1. Arrange a meeting – if you haven’t got a track record as an interim manager, get a recommendation or introduction to an interim management agency or interim provider through an established interim manager who is known to them.
2. Inform them of change – contact the providers when something changes i.e. you take another role or are finishing an assignment. Contact by telephone, email or over a coffee.
3. Keeping you in mind – most providers will assume you are free until they hear from you. Keep your profile active by perhaps sending key consultants interesting articles or indeed any blogs or articles you have written. This is a good way of reminding them of your skills and making sure you are ‘top of mind’.
4. Current CV – make sure the providers have your most up to date CV or revised CV if you have worked on reformatting it. Again, this serves as a reminder of your availability.
5. Build key relationships – most interim managers would agree that it is better to have good key relationships with a smaller number of interim providers or interim management agencies than to have more of a scatter-gun approach. Be selective, do your homework and catch up with key contacts when your assignment comes to an end.

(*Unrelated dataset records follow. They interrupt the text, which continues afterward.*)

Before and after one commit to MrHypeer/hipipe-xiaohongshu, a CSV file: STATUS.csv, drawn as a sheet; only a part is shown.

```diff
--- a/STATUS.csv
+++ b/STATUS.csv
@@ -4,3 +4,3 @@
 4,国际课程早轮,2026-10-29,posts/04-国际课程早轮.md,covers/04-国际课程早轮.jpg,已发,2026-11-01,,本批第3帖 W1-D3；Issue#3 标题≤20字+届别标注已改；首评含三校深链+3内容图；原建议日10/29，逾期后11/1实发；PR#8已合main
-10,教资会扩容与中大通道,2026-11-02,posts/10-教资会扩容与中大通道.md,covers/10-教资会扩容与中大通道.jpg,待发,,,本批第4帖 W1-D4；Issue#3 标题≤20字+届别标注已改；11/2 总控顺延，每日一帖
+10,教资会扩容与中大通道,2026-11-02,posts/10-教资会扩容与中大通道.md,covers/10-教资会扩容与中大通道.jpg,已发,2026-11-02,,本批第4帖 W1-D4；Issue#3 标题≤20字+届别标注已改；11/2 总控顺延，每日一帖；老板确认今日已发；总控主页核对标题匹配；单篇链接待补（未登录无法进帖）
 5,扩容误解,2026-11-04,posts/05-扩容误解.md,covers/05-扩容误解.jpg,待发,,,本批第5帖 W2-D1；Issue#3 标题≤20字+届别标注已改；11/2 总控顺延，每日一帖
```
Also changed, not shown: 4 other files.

6. When finished an assignment – if you’re heads down on an assignment, you will have little time for networking, but reach out to key contacts about 4 weeks before your assignment is coming to an end.